-- How to complete this task --
Your answer should be every line of the entries that has the string "useState" in it.

-- Data listing --
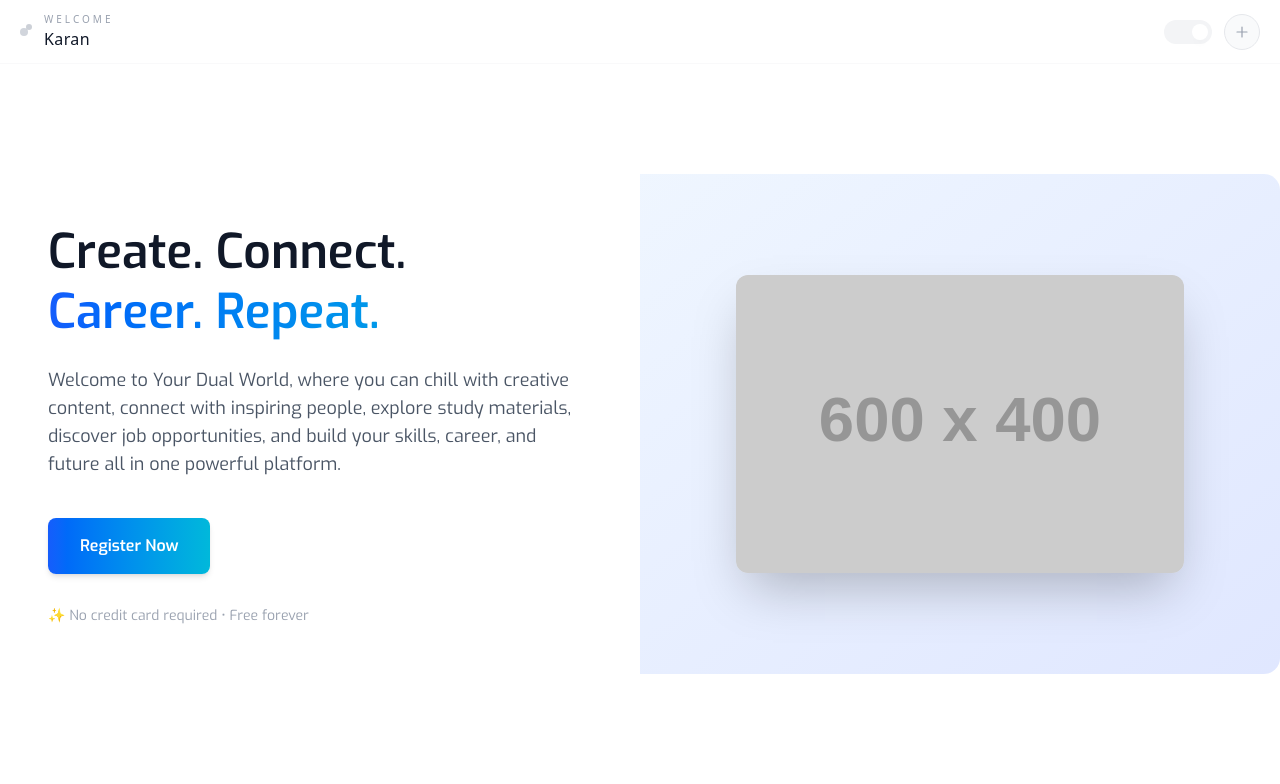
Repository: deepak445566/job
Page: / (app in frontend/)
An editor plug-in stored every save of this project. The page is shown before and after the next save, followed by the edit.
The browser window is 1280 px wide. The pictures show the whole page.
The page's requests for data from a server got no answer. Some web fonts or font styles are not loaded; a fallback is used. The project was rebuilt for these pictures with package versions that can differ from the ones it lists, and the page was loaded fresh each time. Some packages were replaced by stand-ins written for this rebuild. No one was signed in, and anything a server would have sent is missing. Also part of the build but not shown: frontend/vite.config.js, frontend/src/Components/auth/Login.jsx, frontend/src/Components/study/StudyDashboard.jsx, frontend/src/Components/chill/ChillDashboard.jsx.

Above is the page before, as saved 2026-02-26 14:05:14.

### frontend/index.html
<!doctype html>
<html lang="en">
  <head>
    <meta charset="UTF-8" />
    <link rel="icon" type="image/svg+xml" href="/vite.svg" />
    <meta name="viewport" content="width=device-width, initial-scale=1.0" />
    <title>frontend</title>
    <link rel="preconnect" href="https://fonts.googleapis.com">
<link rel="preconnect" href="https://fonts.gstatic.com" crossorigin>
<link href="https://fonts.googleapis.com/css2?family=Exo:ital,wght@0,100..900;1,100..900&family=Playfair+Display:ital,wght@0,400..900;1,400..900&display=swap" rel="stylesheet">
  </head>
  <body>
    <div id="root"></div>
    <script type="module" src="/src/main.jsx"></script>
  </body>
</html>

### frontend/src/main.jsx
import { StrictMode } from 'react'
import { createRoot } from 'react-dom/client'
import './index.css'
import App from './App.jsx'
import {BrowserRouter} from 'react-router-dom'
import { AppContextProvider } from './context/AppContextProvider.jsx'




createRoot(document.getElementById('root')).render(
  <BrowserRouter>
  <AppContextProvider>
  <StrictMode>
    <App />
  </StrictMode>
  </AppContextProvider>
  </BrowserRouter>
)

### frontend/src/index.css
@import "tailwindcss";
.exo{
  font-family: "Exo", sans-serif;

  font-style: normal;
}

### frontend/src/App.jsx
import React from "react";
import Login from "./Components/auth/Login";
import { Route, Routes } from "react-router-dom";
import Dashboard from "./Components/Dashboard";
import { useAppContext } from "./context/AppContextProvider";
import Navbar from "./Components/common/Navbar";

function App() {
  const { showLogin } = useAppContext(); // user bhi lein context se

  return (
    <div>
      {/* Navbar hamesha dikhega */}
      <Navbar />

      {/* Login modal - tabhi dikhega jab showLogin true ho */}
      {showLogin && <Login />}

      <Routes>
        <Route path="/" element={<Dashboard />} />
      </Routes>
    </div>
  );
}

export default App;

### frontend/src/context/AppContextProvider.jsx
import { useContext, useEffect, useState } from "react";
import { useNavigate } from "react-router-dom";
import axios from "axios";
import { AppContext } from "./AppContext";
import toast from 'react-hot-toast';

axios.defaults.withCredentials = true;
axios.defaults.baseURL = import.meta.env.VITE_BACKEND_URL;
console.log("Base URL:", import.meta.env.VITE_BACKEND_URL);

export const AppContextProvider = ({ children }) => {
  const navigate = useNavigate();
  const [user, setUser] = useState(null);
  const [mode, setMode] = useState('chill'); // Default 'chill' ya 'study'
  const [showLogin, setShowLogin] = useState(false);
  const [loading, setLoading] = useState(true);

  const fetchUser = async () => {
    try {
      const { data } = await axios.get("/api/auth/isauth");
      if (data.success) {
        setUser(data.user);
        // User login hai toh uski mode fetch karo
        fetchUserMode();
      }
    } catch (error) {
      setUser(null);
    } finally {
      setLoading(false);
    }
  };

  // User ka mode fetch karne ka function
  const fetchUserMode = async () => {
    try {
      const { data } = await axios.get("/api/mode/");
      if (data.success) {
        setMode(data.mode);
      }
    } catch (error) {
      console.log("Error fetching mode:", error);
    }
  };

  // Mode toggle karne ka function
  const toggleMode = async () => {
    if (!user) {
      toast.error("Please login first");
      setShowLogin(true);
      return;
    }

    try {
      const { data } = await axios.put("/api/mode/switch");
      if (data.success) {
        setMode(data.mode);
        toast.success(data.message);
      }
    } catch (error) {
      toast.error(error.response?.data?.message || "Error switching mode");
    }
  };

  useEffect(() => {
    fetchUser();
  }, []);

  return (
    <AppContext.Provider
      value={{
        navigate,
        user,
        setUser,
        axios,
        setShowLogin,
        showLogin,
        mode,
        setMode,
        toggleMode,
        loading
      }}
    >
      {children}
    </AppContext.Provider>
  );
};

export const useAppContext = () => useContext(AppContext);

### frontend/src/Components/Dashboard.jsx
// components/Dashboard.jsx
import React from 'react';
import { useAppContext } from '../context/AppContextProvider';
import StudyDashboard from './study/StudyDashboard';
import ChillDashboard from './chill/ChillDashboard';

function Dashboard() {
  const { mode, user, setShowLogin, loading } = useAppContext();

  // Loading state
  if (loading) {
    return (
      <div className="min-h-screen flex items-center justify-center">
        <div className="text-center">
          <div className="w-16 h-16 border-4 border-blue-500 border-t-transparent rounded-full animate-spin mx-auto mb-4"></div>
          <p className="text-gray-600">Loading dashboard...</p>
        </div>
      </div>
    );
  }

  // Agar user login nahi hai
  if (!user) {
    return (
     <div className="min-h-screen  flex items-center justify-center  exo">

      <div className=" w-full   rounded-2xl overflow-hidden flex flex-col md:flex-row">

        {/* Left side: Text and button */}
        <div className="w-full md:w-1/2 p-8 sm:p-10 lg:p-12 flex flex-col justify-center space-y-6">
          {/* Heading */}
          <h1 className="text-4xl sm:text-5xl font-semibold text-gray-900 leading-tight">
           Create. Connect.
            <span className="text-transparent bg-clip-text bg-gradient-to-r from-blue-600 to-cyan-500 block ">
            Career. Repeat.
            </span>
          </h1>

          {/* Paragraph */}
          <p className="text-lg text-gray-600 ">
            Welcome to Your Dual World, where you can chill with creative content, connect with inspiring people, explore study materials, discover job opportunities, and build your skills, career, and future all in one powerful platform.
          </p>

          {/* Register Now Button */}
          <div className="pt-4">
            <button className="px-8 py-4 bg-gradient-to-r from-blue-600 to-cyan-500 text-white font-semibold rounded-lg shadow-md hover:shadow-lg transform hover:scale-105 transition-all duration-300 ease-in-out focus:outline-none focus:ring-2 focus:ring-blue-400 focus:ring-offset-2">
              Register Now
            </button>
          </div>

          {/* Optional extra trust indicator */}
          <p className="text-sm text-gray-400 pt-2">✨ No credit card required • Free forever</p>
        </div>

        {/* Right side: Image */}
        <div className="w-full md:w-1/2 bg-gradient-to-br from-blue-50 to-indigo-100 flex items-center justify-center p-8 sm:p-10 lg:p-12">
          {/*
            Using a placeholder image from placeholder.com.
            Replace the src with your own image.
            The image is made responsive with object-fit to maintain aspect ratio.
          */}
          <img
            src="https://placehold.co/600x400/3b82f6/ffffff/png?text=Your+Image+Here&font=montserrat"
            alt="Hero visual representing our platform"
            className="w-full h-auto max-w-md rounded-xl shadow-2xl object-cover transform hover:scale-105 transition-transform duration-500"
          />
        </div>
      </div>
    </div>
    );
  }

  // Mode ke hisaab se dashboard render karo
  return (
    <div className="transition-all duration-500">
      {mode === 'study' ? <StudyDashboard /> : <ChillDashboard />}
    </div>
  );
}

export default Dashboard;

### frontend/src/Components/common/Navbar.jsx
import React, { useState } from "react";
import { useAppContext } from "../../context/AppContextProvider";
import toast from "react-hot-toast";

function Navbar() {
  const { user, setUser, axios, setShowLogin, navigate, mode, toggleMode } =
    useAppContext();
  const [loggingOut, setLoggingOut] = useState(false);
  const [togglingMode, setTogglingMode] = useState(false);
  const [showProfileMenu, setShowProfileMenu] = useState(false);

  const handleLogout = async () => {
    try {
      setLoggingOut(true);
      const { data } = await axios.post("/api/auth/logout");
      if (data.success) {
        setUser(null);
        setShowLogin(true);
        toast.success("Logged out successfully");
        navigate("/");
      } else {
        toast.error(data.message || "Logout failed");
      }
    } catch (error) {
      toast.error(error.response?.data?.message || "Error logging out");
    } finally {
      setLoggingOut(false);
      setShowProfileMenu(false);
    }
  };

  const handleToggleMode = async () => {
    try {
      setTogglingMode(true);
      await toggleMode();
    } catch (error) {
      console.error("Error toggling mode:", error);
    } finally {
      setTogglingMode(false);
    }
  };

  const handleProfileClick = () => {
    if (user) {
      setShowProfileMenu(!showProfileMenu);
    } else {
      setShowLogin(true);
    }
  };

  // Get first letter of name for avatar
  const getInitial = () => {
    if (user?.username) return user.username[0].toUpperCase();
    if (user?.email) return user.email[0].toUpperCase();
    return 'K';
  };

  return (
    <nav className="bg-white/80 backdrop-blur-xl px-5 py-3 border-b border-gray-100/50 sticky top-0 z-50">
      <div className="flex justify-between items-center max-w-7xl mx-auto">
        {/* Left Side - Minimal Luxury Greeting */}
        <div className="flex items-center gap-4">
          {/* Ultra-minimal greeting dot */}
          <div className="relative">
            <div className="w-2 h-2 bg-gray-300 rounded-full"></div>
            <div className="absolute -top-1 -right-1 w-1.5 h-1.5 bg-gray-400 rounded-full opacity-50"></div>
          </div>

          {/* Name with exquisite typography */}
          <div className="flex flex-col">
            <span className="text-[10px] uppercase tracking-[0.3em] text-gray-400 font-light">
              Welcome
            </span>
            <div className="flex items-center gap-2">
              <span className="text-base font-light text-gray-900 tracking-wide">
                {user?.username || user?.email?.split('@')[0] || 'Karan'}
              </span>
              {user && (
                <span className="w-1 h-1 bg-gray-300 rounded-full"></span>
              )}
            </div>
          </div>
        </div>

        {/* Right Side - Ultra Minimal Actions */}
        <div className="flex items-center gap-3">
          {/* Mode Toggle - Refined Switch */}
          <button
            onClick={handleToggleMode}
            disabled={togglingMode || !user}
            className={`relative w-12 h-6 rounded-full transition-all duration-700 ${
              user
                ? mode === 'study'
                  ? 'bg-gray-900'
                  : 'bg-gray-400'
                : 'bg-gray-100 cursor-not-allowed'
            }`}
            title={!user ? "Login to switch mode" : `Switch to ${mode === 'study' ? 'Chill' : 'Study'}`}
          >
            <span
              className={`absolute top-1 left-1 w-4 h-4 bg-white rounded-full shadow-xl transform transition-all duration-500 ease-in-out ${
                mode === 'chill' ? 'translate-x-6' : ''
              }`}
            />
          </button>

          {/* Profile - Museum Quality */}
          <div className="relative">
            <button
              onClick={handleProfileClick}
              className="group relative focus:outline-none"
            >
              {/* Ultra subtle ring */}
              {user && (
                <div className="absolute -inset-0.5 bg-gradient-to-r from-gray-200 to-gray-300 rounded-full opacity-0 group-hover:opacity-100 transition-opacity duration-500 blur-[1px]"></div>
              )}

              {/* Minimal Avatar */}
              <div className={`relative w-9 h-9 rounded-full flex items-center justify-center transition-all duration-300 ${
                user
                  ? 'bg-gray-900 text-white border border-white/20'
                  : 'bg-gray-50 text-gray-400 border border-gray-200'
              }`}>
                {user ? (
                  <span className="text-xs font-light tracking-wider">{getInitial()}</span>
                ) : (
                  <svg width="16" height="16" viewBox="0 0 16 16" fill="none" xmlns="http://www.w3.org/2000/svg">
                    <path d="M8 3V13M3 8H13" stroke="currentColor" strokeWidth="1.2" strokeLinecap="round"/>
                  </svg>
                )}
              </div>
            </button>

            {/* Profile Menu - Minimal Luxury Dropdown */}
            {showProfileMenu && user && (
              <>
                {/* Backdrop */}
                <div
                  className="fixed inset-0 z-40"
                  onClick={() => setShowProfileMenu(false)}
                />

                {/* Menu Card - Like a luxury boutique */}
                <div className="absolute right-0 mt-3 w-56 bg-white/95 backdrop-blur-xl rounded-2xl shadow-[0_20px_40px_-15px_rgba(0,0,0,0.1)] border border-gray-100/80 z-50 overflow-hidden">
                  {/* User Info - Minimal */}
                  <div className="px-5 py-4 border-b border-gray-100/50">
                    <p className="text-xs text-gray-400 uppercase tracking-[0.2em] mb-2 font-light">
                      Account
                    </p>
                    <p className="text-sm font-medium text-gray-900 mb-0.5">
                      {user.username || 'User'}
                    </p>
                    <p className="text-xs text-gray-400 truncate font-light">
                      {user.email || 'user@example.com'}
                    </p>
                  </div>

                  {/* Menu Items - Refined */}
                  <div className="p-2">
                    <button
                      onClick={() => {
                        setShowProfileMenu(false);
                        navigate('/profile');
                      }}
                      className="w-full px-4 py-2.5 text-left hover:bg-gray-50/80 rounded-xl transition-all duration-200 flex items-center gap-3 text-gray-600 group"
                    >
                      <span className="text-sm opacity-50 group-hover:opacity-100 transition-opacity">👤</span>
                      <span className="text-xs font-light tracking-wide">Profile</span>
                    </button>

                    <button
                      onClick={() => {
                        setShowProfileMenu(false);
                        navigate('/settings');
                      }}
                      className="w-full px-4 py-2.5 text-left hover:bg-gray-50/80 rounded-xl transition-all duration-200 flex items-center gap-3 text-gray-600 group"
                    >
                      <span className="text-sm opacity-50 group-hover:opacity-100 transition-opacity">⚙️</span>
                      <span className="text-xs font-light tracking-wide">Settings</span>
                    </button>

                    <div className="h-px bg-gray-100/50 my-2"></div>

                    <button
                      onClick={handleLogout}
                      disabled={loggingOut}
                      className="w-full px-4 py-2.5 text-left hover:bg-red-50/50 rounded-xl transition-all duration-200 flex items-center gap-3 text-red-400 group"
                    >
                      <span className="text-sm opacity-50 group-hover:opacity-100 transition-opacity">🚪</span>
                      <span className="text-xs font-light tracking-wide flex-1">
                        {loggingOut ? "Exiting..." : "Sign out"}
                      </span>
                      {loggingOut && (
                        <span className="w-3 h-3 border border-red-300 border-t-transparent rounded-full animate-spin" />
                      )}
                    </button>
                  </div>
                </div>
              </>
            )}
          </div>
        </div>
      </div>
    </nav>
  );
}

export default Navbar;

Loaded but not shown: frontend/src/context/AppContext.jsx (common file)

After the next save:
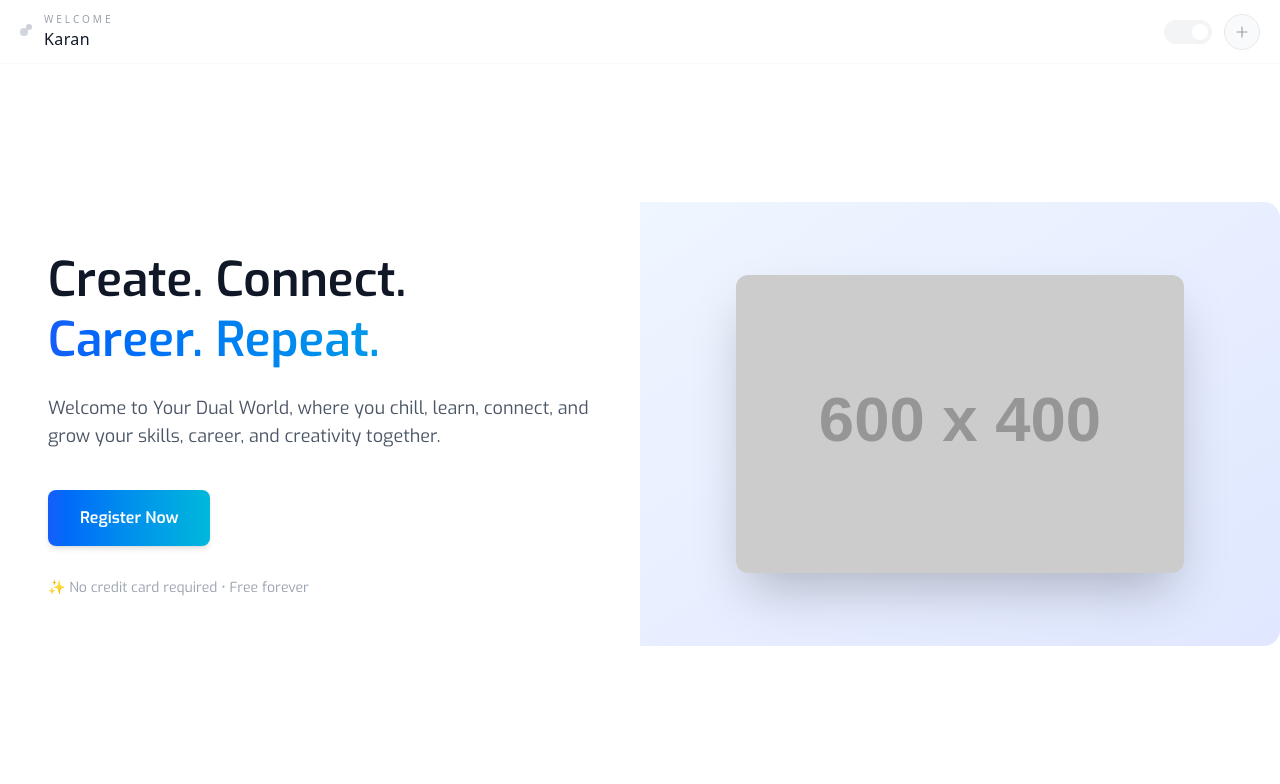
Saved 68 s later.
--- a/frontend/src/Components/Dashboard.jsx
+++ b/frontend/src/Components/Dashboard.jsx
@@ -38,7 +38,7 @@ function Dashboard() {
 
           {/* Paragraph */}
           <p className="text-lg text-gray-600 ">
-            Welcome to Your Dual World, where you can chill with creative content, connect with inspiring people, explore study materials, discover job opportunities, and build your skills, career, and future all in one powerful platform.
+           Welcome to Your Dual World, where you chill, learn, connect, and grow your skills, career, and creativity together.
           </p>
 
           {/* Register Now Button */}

-- Solved problem --
import { useContext, useEffect, useState } from "react";
  const [user, setUser] = useState(null);
  const [mode, setMode] = useState('chill'); // Default 'chill' ya 'study'
  const [showLogin, setShowLogin] = useState(false);
  const [loading, setLoading] = useState(true);
import React, { useState } from "react";
  const [loggingOut, setLoggingOut] = useState(false);
  const [togglingMode, setTogglingMode] = useState(false);
  const [showProfileMenu, setShowProfileMenu] = useState(false);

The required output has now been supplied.